The grizzly bear, once the archetype for all that is wild, is quickly becoming a symbol of nature’s fierce but flagging resilience in the face of humanity’s growing appetite for natural resources — and of the difficulty our wealth-addicted society has in changing its ways.
North America’s grizzlies survived the arrival of spear-wielding humans 13,000 years ago, outlived the short-faced bear, the dire wolf and the sabre-tooth cat—not to mention mastodons, mammoths and giant ground sloths the size of elephants—but a growing wave of urbanization and industrialization continues to push the Great Bear further north and west, just as it has since Europeans arrived in its home 400 years ago.
Despite their relatively successful recovery in Yellowstone National Park, the bears’ decline in Canada continues largely unchecked. The front line in this centuries-old battle for survival has shifted to western Alberta and southern BC, where outdated mythologies, rapacious industry and disingenuous governments continue to push the Great Bear into the mountains and toward a future that may not have room for them at all.

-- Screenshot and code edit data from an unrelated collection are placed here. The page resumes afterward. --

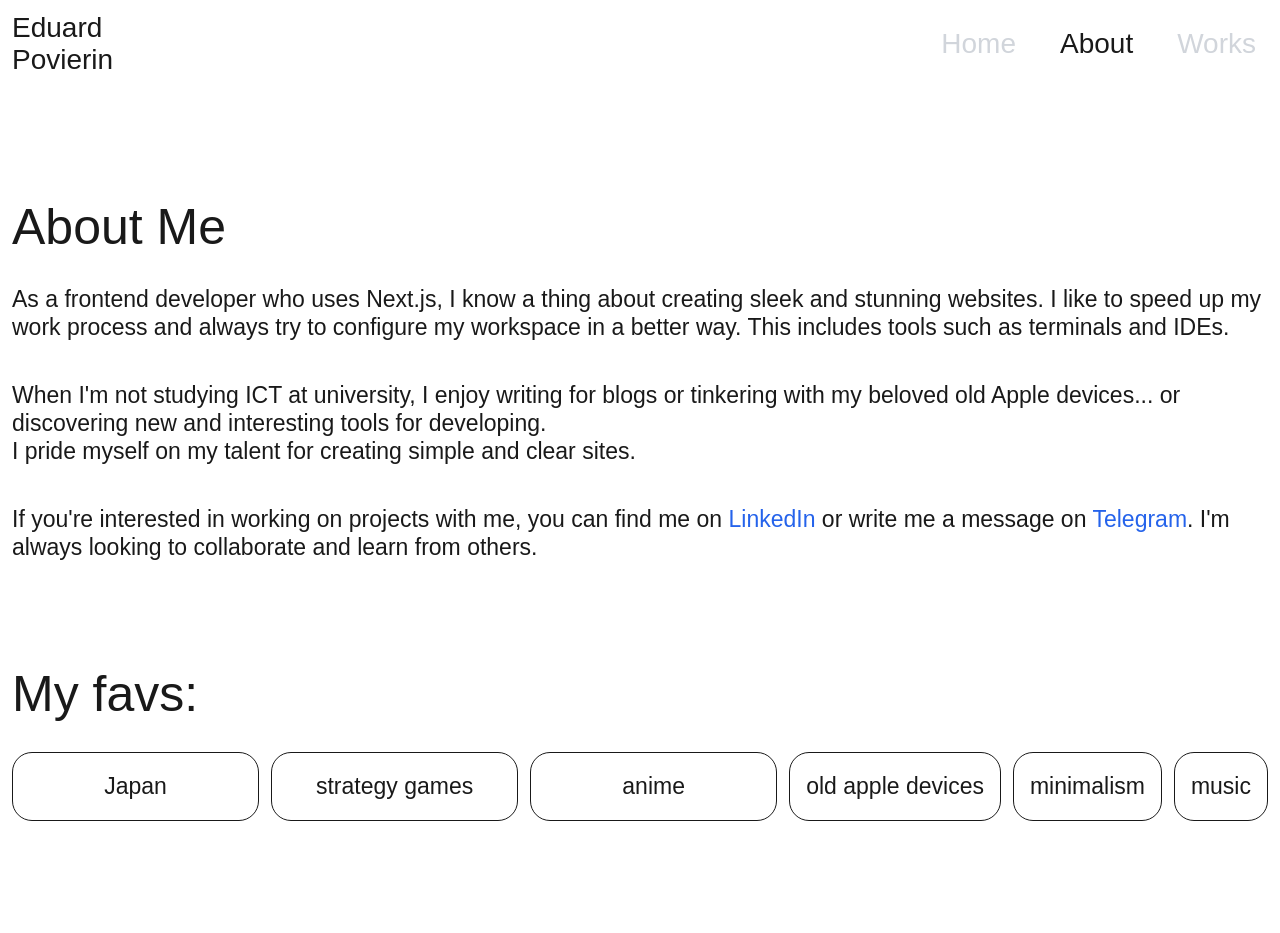
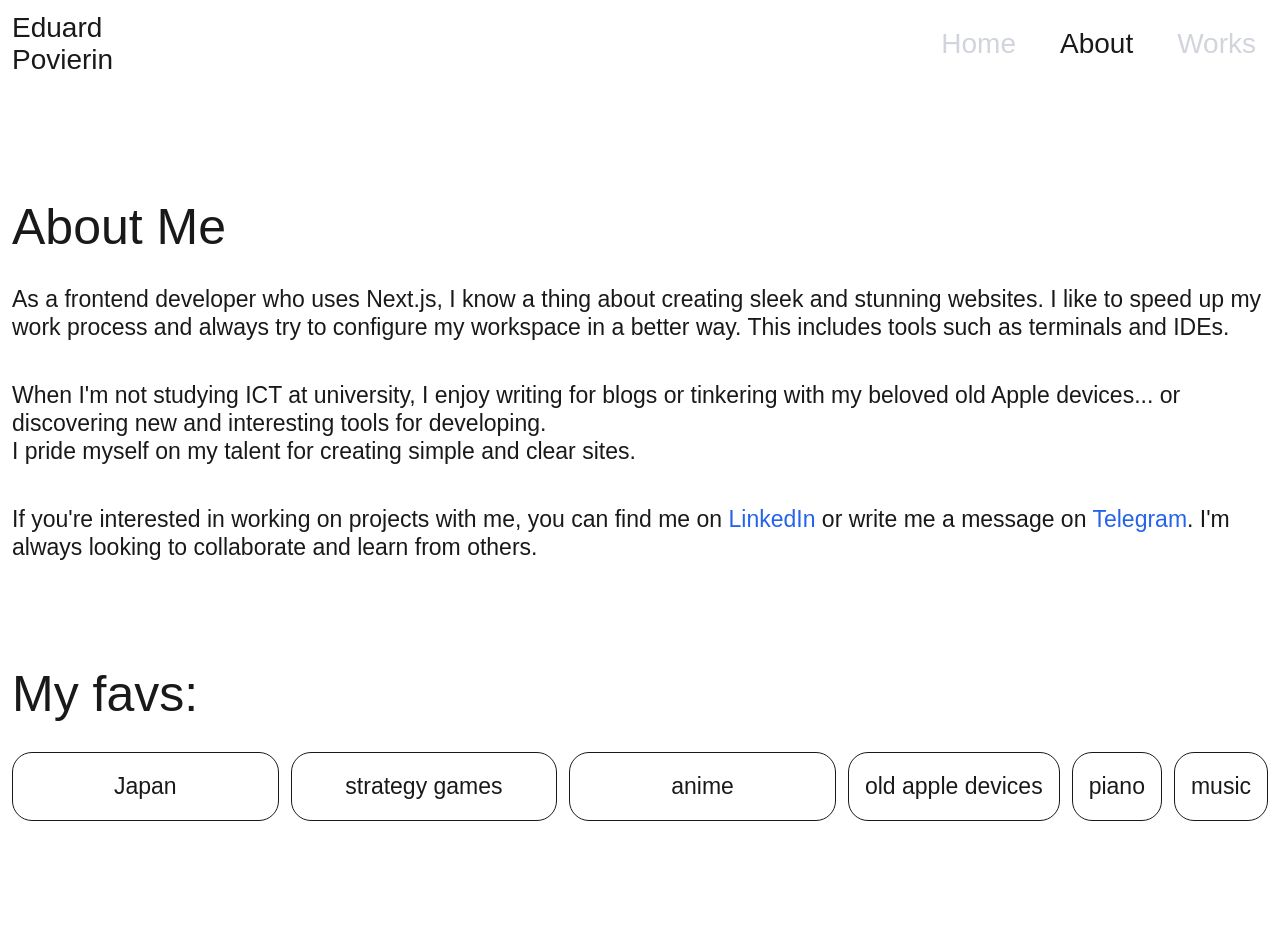
Before and after one commit to NightWanderer2004/Eduard-Povierin, a Next.js app: page /about in a window 1280 px wide. Shown: the top 933 px of the page. Built offline with nearby package versions, Linux system fonts and the light colour scheme; a web font is replaced by a local one.

Commit message:
change data

```diff
--- a/src/data.js
+++ b/src/data.js
@@ -31,9 +31,9 @@ module.exports = {
       { title: 'Actify', url: 'https://actify-you.netlify.app', desc: 'app for activity', img: '/projects/actify.png' },
       { title: 'Tokners', url: 'https://my-tokners.netlify.app', desc: 'landing page for crypto company', img: '/projects/tokners.png' },
    ],
-   myFavs: ['Japan', 'strategy games', 'anime', 'old apple devices', 'minimalism', 'music'],
+   myFavs: ['Japan', 'strategy games', 'anime', 'old apple devices', 'piano', 'music'],
    work: [
-      { title: 'Freelancer', date: 'apr 2021 - aug 2021', desc: 'making simple landing pages and fixes in HTML and CSS' },
+      { title: 'Freelancer', date: 'apr 2021 - aug 2021', desc: 'making simple landing pages and fixes in HTML, CSS and logos' },
       {
          title: 'Fullstack Trainee',
          company: 'ZenBit',
```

I’m hoping to partner with conservation organizations, independent bookstores, and/or universities/colleges in major towns and cities in both the U.S. and Canada. Potential stops include Jackson Hole, Bozeman, Missoula, Lethbridge, Calgary, Edmonton, Jasper, Canmore, Banff, Vancouver, Victoria, and even Seattle. If (you or someone you know) might be interested in helping organize an event in your area in May/June/July, please contact me for more information.